There are only nine of them. And they stand at the forefront of academic excellence, as most of them require a standardized test for admission.
No, it’s not the Ivy League. But in the city, these institutions might as well be — at least when it comes to public high schools.
These specialized high schools are sprawled out across all five boroughs: Three in Manhattan, two each in the Bronx and Brooklyn, and one each in Queens and Staten Island. And with the exception of Fiorello H. LaGuardia High School — which considers auditions and artistic portfolios — they all require prospective students to take the Specialized High School Admissions Test. Some 30,000 junior high students sit for this exam each year, but only a fraction of them will succeed to making it into one of these elite schools.
Two specialized schools call the Bronx home: the High School of American Studies and the Bronx High School of Science. Like their sister schools in other boroughs, the SHSAT is essentially the be-all, end-all to gain admission. And while they’re technically open to every prospective public high school student, a good score is vital to actually enroll.
That’s thanks to the Hecht-Calandra Act state lawmakers passed in 1971. Admission is contingent not only on SHSAT results, but also a student’s personal preference school ranking. But the 50-year-old law has been the subject of tremendous scrutiny over the years, primarily that other admission factors are being overlooked, such as middle school grades and recommendation letters. And many claim the system benefits white students over all others.
It’s resulted in what appears to be, at the very least, obvious racial disparities. For example, just 10 Black students were admitted to Stuyvesant High School’s Class of 2024. And according to Chalkbeat, less than 5 percent of specialized high school admission offers were made to Black students. Another 6 percent or so were made to Latino students. In comparison, those two populations make up about 70 percent of the public school system’s student body.
Hecht-Calandra and the SHSAT continue to be scrutinized, and if the city’s next mayor hopes to address segregation in the city’s public school system, they’ll certainly need to reckon with both. At least when it comes to specialized high schools.
Mayors have final say in public school decisions. And depending on who that next mayor is, there’s a wide range of what could be in store for Hecht-Calandra and the SHSAT.
Like making the test history — something Dianne Morales intends to do if she is elected in November. A Stuyvesant graduate herself, Morales knows firsthand about stressing over the SHSAT. It also opened her eyes at a young age, allowing her to peer into what she says are inequalities in the system.

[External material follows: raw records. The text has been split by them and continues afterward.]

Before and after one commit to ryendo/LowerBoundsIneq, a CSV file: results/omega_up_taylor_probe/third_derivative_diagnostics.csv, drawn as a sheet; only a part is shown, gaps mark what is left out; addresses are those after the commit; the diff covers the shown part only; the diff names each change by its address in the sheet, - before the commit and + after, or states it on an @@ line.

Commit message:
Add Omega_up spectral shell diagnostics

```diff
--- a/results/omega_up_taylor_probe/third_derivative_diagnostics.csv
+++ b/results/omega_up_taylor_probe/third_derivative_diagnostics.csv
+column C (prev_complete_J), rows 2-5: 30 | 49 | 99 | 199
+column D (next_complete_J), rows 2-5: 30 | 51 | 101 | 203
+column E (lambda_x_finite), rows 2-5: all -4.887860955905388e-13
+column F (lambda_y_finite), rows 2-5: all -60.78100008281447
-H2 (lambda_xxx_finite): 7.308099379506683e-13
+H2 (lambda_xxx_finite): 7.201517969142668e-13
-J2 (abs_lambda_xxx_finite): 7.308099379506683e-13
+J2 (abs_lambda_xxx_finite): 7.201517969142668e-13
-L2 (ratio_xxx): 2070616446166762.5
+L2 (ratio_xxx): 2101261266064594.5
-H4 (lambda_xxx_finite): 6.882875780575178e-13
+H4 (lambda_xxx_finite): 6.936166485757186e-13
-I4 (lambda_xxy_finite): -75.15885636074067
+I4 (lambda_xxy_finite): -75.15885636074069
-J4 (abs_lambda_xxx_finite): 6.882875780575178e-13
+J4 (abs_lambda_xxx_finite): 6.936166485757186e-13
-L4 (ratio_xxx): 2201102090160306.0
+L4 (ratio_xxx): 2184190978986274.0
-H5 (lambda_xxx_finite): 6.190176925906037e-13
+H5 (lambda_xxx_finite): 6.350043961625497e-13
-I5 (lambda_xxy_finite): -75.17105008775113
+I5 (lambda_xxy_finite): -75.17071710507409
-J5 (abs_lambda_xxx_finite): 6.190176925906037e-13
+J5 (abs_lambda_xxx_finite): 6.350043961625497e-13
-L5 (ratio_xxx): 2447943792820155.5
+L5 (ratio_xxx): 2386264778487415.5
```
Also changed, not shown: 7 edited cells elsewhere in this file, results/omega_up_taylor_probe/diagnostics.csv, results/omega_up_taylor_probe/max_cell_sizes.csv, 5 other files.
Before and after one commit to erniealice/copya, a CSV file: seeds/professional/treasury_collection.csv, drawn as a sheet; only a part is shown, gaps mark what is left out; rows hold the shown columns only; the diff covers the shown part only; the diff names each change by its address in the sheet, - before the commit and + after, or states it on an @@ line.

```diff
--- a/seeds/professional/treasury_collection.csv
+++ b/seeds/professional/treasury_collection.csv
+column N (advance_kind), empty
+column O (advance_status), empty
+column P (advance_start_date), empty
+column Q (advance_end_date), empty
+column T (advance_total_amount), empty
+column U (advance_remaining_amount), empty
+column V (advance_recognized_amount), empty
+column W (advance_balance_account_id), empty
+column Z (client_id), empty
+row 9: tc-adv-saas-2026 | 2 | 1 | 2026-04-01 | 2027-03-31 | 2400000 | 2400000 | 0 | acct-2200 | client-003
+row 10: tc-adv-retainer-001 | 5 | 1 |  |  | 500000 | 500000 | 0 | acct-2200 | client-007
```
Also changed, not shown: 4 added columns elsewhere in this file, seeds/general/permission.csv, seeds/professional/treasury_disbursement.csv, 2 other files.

“Not only did I navigate this system when I was a student, but I’m also the only former educator in the race,” Morales said in a statement to The Riverdale Press. “Both of my kids dealt with the public school system here, so I have firsthand experience with the barriers that are in place to access educational opportunities.”
Morales thinks one of the ways to desegregate the city’s public school system is by getting rid of the SHSAT.

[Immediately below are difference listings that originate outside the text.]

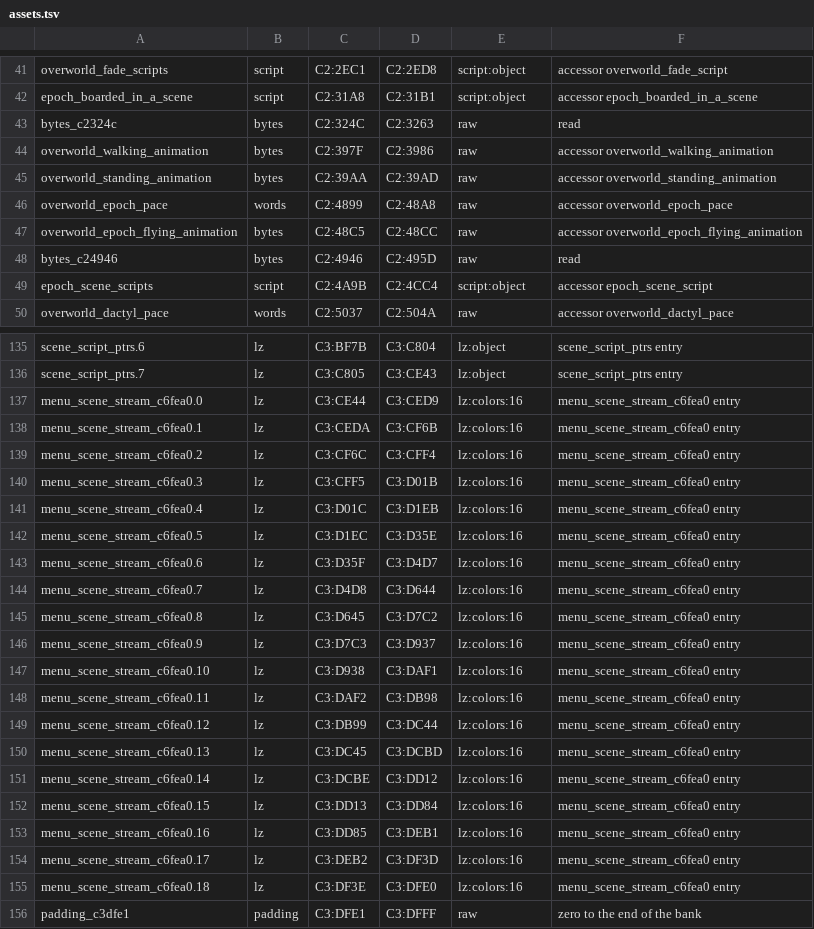
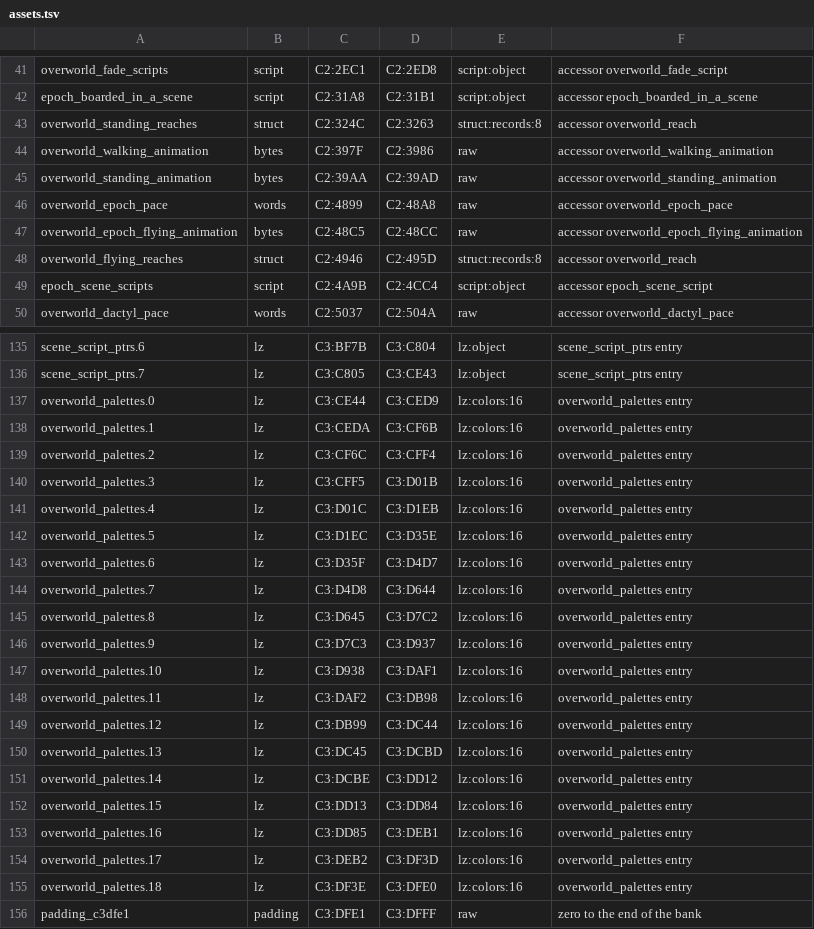
Before and after one commit to zdiemer/chrono-trigger-reimplemented, a TSV file: re/assets.tsv, drawn as a sheet; only a part is shown, gaps mark what is left out; the diff covers the shown part only.

Commit message:
Overworld reads its reaches, streams, scripts and palette frames by resource

```diff
--- a/re/assets.tsv
+++ b/re/assets.tsv
@@ -42,3 +42,3 @@ overworld_fade_scripts	script	C2:2EC1	C2:2ED8	script:object	accessor overworld_f
 epoch_boarded_in_a_scene	script	C2:31A8	C2:31B1	script:object	accessor epoch_boarded_in_a_scene
-bytes_c2324c	bytes	C2:324C	C2:3263	raw	read
+overworld_standing_reaches	struct	C2:324C	C2:3263	struct:records:8	accessor overworld_reach
 overworld_walking_animation	bytes	C2:397F	C2:3986	raw	accessor overworld_walking_animation
@@ -47,3 +47,3 @@ overworld_epoch_pace	words	C2:4899	C2:48A8	raw	accessor overworld_epoch_pace
 overworld_epoch_flying_animation	bytes	C2:48C5	C2:48CC	raw	accessor overworld_epoch_flying_animation
-bytes_c24946	bytes	C2:4946	C2:495D	raw	read
+overworld_flying_reaches	struct	C2:4946	C2:495D	struct:records:8	accessor overworld_reach
 epoch_scene_scripts	script	C2:4A9B	C2:4CC4	script:object	accessor epoch_scene_script
@@ -136,21 +136,21 @@ scene_script_ptrs.6	lz	C3:BF7B	C3:C804	lz:object	scene_script_ptrs entry
 scene_script_ptrs.7	lz	C3:C805	C3:CE43	lz:object	scene_script_ptrs entry
-menu_scene_stream_c6fea0.0	lz	C3:CE44	C3:CED9	lz:colors:16	menu_scene_stream_c6fea0 entry
-menu_scene_stream_c6fea0.1	lz	C3:CEDA	C3:CF6B	lz:colors:16	menu_scene_stream_c6fea0 entry
-menu_scene_stream_c6fea0.2	lz	C3:CF6C	C3:CFF4	lz:colors:16	menu_scene_stream_c6fea0 entry
-menu_scene_stream_c6fea0.3	lz	C3:CFF5	C3:D01B	lz:colors:16	menu_scene_stream_c6fea0 entry
-menu_scene_stream_c6fea0.4	lz	C3:D01C	C3:D1EB	lz:colors:16	menu_scene_stream_c6fea0 entry
-menu_scene_stream_c6fea0.5	lz	C3:D1EC	C3:D35E	lz:colors:16	menu_scene_stream_c6fea0 entry
-menu_scene_stream_c6fea0.6	lz	C3:D35F	C3:D4D7	lz:colors:16	menu_scene_stream_c6fea0 entry
-menu_scene_stream_c6fea0.7	lz	C3:D4D8	C3:D644	lz:colors:16	menu_scene_stream_c6fea0 entry
-menu_scene_stream_c6fea0.8	lz	C3:D645	C3:D7C2	lz:colors:16	menu_scene_stream_c6fea0 entry
-menu_scene_stream_c6fea0.9	lz	C3:D7C3	C3:D937	lz:colors:16	menu_scene_stream_c6fea0 entry
-menu_scene_stream_c6fea0.10	lz	C3:D938	C3:DAF1	lz:colors:16	menu_scene_stream_c6fea0 entry
-menu_scene_stream_c6fea0.11	lz	C3:DAF2	C3:DB98	lz:colors:16	menu_scene_stream_c6fea0 entry
-menu_scene_stream_c6fea0.12	lz	C3:DB99	C3:DC44	lz:colors:16	menu_scene_stream_c6fea0 entry
-menu_scene_stream_c6fea0.13	lz	C3:DC45	C3:DCBD	lz:colors:16	menu_scene_stream_c6fea0 entry
-menu_scene_stream_c6fea0.14	lz	C3:DCBE	C3:DD12	lz:colors:16	menu_scene_stream_c6fea0 entry
-menu_scene_stream_c6fea0.15	lz	C3:DD13	C3:DD84	lz:colors:16	menu_scene_stream_c6fea0 entry
-menu_scene_stream_c6fea0.16	lz	C3:DD85	C3:DEB1	lz:colors:16	menu_scene_stream_c6fea0 entry
-menu_scene_stream_c6fea0.17	lz	C3:DEB2	C3:DF3D	lz:colors:16	menu_scene_stream_c6fea0 entry
-menu_scene_stream_c6fea0.18	lz	C3:DF3E	C3:DFE0	lz:colors:16	menu_scene_stream_c6fea0 entry
+overworld_palettes.0	lz	C3:CE44	C3:CED9	lz:colors:16	overworld_palettes entry
+overworld_palettes.1	lz	C3:CEDA	C3:CF6B	lz:colors:16	overworld_palettes entry
+overworld_palettes.2	lz	C3:CF6C	C3:CFF4	lz:colors:16	overworld_palettes entry
+overworld_palettes.3	lz	C3:CFF5	C3:D01B	lz:colors:16	overworld_palettes entry
+overworld_palettes.4	lz	C3:D01C	C3:D1EB	lz:colors:16	overworld_palettes entry
+overworld_palettes.5	lz	C3:D1EC	C3:D35E	lz:colors:16	overworld_palettes entry
+overworld_palettes.6	lz	C3:D35F	C3:D4D7	lz:colors:16	overworld_palettes entry
+overworld_palettes.7	lz	C3:D4D8	C3:D644	lz:colors:16	overworld_palettes entry
+overworld_palettes.8	lz	C3:D645	C3:D7C2	lz:colors:16	overworld_palettes entry
+overworld_palettes.9	lz	C3:D7C3	C3:D937	lz:colors:16	overworld_palettes entry
+overworld_palettes.10	lz	C3:D938	C3:DAF1	lz:colors:16	overworld_palettes entry
+overworld_palettes.11	lz	C3:DAF2	C3:DB98	lz:colors:16	overworld_palettes entry
+overworld_palettes.12	lz	C3:DB99	C3:DC44	lz:colors:16	overworld_palettes entry
+overworld_palettes.13	lz	C3:DC45	C3:DCBD	lz:colors:16	overworld_palettes entry
+overworld_palettes.14	lz	C3:DCBE	C3:DD12	lz:colors:16	overworld_palettes entry
+overworld_palettes.15	lz	C3:DD13	C3:DD84	lz:colors:16	overworld_palettes entry
+overworld_palettes.16	lz	C3:DD85	C3:DEB1	lz:colors:16	overworld_palettes entry
+overworld_palettes.17	lz	C3:DEB2	C3:DF3D	lz:colors:16	overworld_palettes entry
+overworld_palettes.18	lz	C3:DF3E	C3:DFE0	lz:colors:16	overworld_palettes entry
 padding_c3dfe1	padding	C3:DFE1	C3:DFFF	raw	zero to the end of the bank
```
Also changed, not shown: 31 edited cells elsewhere in this file, 12 other files.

But that would also mean getting rid of Hecht-Calandra, which would be a bit out of her purview if elected mayor since it’s a state law. Nevertheless, Morales committed to pushing Albany lawmakers to repeal it.
But the answer isn’t just abolishing the SHSAT and replacing it with another admissions screen. To Morales, that would only perpetuate the educational inequalities she’s setting out to remove.

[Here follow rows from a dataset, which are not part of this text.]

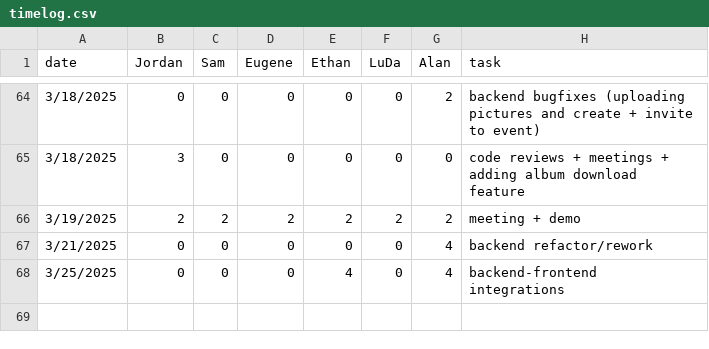
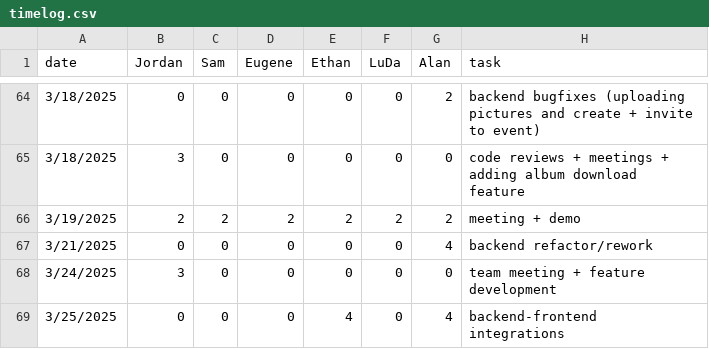
Before and after one commit to eugene-bosca/Pick-Pic-Project, a CSV file: timelog.csv, drawn as a sheet; only a part is shown, gaps mark what is left out; the diff names each change by its address in the sheet, - before the commit and + after, or states it on an @@ line.

Commit message:
Update timelog.csv

```diff
--- a/timelog.csv
+++ b/timelog.csv
+row 68: 3/24/2025 | 3 | 0 | 0 | 0 | 0 | 0 | team meeting + feature development
```
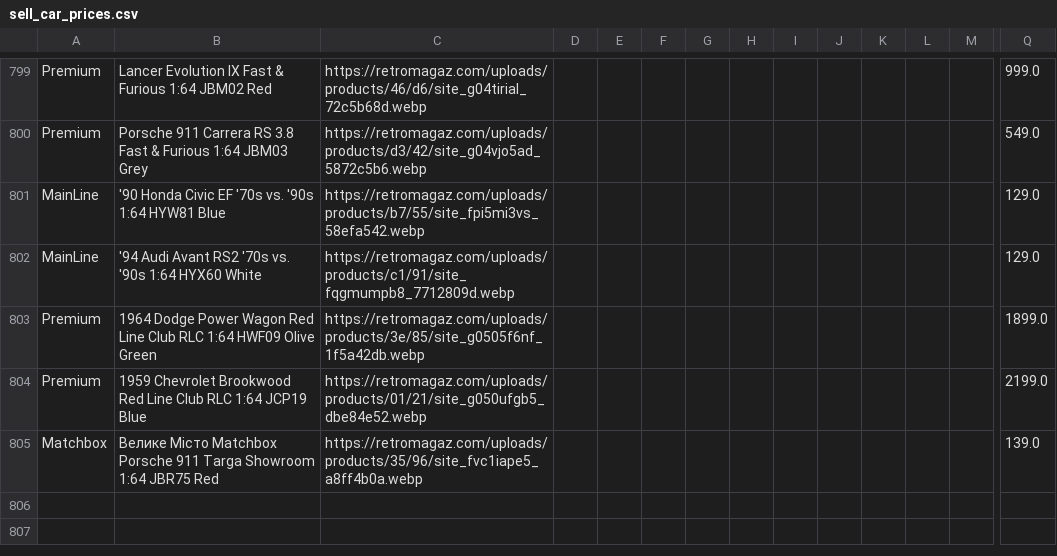
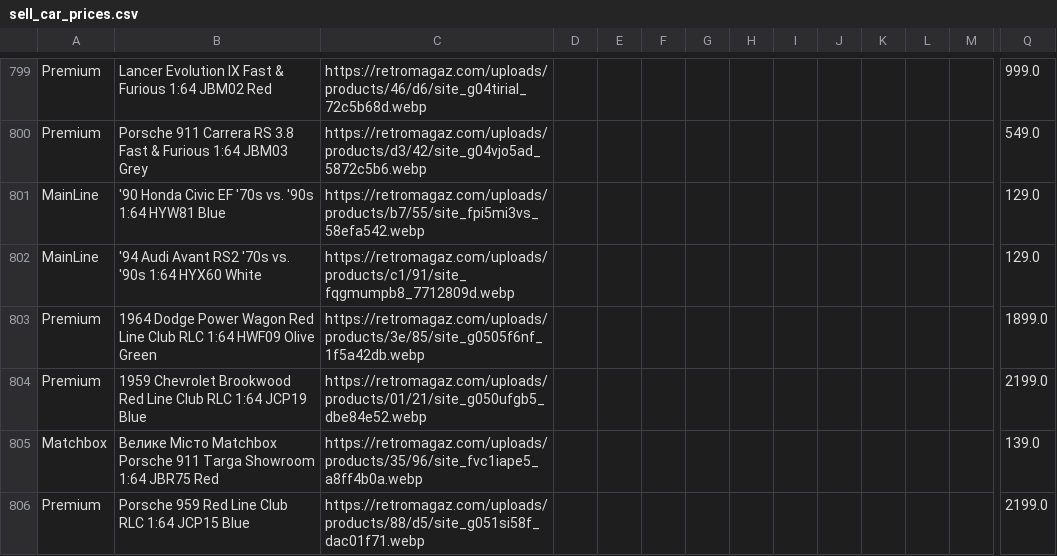
Before and after one commit to shady333/PriceParserRETRO, a CSV file: sell_car_prices.csv, drawn as a sheet; only a part is shown, gaps mark what is left out; rows hold the shown columns only; the diff names each change by its address in the sheet, - before the commit and + after, or states it on an @@ line.

```diff
--- a/sell_car_prices.csv
+++ b/sell_car_prices.csv
+row 806: Premium | Porsche 959 Red Line Club RLC 1:64 JCP15 Blue | https://retromagaz.com/uploads/products/88/d5/site_g051si58f_dac01f71.webp |  |  |  |  |  |  |  |  |  |  | 2199.0
```
Also changed, not shown: car_prices.csv, 1 other file.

“We don’t need to create more barriers to education, we need to eliminate them,” she said. “The SHSAT represents a one-size-fits-all standardization that does not adequately represent the ability and full potential of our students.”
Former HUD secretary Shaun Donovan sees an issue with basing admission to the city’s most prestigious high schools on the results of a single test. But he’s not sure repealing Hecht-Calandra and getting rid of the SHSAT is the way to go just yet — although the option is still on the table.
“We should be very clear that 10 Black students this year (and) seven last year at Stuyvesant is completely unacceptable,” Donovan told an education law and policy panel last February. “I believe we can take that on, modify the test, and if necessary — if we don’t get results — get rid of it.”
Attorney Maya Wiley certainly thinks specialized high schools and the SHSAT are part of the inequalities present in the city’s public school system. But she thinks it does a disservice to say segregation is only present there, when she thinks the inequalities in the system begin long before high school.
“We always start the conversation at high school, and then specialized high schools, rather than starting the conversation with where and how are the disparities getting created, and how do we change them,” she said.
Wiley’s time as a co-chair for a school diversity advisory group allowed her an opportunity to look at students beginning kindergarten in the gifted and talented program. There, she saw just where some of the education system’s inequalities were beginning.
“By and large, people had to pay money to test prep their 4-year-old for the gifted and talented tests,” Wiley said. “We were hearing stories of people spending $2,000 on test prep for a 4-year-old.”
That creates significant barriers for many families who don’t have the financial resources to explore such advantages.
Few, if any, believe reforming the city’s education system is an easy task. But Morales thinks it’s possible, if mayoral candidates commit to doing it.
“Desegregating our schools will take much more than the removal of tests and screenings,” she said. “Every student is talented and gifted. Every student deserves access to quality education.”
Additional reporting by Michael Hinman.